It's a solicitation for new developments in the broad scheme of computing--faster hardware, more storage, better power management, better heat dissipation, simpler software.
Why the need for a separate initiative? Aren't those developments going to happen anyway?
"To meet the relentlessly increasing demands for greater performance, higher energy efficiency, ease of programmability, system dependability, and security, revolutionary new research, development, and design will be essential to enable new generations of advanced DoD computing system capabilities and new classes of computer applications. Current evolutionary approaches to progress in computer designs are inadequate."
Essentially, we're not developing fast enough. Processing speed, heat, internal architecture--none of this will be able to keep up with Moore's law in the future.
And hardware isn't even the only stumbling block: Software needs updating too.
Here are some of the "topics of interest":
- Research on self aware system software, including operating system, runtime system, I/O system, system management/administration, resource management and means of exposing resources, and external environments
- Research on hardware, software and language design that enables highly programmable systems, which reduces the need for users to be aware of system complexity, including heterogeneous cores, the memory hierarchy, etc.
Energy use seems to be a high priority as well. Research on low power circuits is sought, along with any developments in energy efficiency.
As computing power rises, so does energy use, an undesirable trend. DARPA hopes to find ways to increase ability without increasing energy use quite so much.
And if you're wondering why this is all so vague, it's because this is not much more than a call to arms --DARPA is aiming to encourage development of next-gen computing systems, and of course nobody knows quite what that will look like.
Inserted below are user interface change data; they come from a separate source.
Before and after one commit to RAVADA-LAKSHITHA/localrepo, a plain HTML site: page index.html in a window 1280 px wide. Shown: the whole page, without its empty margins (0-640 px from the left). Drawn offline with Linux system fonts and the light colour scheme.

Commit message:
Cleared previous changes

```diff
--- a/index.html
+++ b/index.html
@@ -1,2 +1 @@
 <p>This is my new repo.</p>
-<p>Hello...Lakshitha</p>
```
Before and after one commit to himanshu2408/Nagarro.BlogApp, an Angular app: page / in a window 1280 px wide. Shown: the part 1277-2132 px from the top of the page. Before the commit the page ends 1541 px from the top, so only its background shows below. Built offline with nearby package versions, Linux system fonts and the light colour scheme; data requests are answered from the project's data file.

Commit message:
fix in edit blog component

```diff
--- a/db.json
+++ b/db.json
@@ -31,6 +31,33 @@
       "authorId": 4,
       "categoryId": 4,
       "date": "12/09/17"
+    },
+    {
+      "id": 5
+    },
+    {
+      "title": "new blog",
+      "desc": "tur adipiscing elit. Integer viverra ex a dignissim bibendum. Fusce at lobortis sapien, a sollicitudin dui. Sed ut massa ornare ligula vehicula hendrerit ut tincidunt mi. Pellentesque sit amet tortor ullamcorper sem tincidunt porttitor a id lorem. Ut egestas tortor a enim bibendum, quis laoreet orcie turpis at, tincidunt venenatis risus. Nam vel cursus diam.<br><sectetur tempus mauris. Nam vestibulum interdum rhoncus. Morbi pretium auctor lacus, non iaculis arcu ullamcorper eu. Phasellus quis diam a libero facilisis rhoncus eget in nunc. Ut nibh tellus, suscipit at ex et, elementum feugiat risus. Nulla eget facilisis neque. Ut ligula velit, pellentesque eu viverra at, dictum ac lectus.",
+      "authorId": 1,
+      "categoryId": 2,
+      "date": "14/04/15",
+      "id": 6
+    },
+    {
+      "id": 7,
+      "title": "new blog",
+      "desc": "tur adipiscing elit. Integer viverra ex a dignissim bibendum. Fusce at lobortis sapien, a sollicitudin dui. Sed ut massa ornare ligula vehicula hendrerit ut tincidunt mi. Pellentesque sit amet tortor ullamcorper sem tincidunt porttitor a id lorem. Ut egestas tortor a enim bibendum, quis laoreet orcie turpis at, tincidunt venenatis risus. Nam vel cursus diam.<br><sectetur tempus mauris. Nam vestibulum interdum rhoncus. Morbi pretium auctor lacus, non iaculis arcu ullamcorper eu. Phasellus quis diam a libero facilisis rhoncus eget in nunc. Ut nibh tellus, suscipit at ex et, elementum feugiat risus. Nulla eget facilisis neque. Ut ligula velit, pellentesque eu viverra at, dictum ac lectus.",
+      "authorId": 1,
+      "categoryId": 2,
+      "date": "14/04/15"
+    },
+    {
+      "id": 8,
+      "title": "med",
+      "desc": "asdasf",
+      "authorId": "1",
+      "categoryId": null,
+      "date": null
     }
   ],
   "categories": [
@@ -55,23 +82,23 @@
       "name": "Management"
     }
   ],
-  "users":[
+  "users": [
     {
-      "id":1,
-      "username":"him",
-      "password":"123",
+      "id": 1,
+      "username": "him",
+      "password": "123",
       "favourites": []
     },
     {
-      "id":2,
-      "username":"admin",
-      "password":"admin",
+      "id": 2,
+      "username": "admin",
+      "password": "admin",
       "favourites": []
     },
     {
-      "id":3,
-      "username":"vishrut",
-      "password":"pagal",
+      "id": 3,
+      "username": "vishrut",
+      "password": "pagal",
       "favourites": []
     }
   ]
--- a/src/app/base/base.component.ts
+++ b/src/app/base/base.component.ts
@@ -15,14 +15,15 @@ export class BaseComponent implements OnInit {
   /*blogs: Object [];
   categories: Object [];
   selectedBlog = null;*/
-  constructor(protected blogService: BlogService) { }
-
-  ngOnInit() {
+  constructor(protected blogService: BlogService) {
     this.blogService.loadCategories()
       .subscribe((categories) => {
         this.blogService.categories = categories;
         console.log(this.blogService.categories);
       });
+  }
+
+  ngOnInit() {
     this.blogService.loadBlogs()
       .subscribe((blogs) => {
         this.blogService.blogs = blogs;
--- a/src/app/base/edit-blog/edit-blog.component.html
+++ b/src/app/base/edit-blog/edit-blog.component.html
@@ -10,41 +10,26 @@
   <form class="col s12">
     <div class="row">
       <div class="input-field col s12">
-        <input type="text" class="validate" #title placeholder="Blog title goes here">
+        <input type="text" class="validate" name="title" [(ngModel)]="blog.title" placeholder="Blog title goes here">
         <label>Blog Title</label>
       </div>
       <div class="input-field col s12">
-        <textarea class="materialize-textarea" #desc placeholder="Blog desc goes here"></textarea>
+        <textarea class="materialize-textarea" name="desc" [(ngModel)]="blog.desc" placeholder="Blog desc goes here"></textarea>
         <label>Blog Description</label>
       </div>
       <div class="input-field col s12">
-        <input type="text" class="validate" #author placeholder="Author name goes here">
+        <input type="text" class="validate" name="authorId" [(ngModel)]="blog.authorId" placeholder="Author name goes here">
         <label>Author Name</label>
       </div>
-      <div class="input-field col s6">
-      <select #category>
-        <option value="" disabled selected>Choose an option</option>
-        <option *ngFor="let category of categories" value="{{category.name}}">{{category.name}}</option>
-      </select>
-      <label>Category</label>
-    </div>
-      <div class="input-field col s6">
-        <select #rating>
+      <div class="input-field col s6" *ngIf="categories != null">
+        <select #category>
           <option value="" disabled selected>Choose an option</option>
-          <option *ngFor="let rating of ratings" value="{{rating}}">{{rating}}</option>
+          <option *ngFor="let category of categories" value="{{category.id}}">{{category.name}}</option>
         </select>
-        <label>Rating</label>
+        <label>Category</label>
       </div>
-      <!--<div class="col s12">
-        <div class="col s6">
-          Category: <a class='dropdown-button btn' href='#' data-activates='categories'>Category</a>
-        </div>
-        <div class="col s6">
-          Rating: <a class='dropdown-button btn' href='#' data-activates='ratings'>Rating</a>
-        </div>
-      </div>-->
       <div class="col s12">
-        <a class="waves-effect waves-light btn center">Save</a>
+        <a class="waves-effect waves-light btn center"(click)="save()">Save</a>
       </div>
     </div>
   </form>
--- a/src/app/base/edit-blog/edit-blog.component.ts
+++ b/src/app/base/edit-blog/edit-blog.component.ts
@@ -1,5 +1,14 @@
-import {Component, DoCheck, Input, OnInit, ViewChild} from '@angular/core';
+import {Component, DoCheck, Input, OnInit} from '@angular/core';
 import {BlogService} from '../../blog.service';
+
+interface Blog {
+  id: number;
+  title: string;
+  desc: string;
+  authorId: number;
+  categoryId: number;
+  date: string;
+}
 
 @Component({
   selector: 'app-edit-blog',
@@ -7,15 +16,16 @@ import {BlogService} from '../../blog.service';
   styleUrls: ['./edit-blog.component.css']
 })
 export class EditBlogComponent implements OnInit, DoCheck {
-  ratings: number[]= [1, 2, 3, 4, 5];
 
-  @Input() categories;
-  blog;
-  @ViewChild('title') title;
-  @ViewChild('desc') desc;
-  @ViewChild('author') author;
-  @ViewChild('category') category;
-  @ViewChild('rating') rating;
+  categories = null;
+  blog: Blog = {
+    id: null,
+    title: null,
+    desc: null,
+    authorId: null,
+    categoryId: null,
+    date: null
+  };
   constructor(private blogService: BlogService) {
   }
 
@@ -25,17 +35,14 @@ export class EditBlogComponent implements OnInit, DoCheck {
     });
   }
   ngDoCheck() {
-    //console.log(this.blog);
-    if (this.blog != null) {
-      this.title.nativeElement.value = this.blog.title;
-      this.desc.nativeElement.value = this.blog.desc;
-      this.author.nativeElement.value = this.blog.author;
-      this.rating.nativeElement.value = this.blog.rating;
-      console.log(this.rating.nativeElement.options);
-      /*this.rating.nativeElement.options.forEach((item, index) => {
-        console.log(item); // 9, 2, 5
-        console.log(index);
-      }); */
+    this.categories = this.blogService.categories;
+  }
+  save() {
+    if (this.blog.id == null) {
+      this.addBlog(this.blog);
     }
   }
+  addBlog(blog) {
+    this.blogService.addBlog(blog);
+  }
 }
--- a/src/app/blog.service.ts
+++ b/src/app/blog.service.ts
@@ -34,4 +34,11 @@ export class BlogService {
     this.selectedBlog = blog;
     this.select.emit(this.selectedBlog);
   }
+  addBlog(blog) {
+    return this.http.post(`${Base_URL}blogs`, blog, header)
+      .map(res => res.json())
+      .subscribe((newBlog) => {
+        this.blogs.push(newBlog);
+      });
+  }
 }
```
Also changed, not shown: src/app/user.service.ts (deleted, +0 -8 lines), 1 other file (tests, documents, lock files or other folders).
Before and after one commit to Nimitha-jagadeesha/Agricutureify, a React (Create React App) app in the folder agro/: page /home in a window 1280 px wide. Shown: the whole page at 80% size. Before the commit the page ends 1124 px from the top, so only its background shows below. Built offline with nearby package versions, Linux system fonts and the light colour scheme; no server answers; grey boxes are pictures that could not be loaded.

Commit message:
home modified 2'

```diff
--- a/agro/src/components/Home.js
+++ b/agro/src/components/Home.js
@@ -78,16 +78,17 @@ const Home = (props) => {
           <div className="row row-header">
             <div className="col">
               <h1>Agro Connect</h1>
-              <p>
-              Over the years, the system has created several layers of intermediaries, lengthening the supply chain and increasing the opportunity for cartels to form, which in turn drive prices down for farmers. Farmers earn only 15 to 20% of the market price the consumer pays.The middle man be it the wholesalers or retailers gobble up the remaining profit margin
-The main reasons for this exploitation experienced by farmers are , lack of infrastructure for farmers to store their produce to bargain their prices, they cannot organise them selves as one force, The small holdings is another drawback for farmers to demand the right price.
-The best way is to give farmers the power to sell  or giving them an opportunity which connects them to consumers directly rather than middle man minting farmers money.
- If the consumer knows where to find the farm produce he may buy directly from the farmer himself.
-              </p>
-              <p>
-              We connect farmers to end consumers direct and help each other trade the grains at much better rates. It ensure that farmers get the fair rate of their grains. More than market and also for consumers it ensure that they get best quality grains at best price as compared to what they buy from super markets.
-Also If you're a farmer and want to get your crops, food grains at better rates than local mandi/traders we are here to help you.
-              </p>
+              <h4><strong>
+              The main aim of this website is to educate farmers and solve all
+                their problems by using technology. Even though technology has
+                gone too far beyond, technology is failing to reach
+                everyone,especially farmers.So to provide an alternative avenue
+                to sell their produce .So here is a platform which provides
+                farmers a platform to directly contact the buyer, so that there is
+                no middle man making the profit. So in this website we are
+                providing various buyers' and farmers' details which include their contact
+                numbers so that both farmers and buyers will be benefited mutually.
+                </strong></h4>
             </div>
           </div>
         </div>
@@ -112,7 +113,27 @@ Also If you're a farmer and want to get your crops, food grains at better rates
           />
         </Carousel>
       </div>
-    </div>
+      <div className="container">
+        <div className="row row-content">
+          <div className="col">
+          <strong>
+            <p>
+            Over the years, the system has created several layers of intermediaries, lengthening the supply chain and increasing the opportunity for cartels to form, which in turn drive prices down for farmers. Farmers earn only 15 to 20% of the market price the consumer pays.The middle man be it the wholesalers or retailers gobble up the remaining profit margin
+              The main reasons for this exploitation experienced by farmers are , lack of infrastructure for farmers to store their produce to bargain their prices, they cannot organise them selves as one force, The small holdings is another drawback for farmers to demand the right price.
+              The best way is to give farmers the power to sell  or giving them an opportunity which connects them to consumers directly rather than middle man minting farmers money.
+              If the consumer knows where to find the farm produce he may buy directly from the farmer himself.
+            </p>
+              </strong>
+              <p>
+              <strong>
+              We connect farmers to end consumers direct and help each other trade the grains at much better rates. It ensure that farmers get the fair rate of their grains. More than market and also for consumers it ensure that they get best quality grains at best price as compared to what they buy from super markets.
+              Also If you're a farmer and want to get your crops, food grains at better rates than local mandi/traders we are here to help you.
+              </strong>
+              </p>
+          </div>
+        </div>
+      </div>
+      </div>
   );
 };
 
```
DARPA is aiming for a 2018 launch of these UHPC systems.
This post was originally published on Smartplanet.com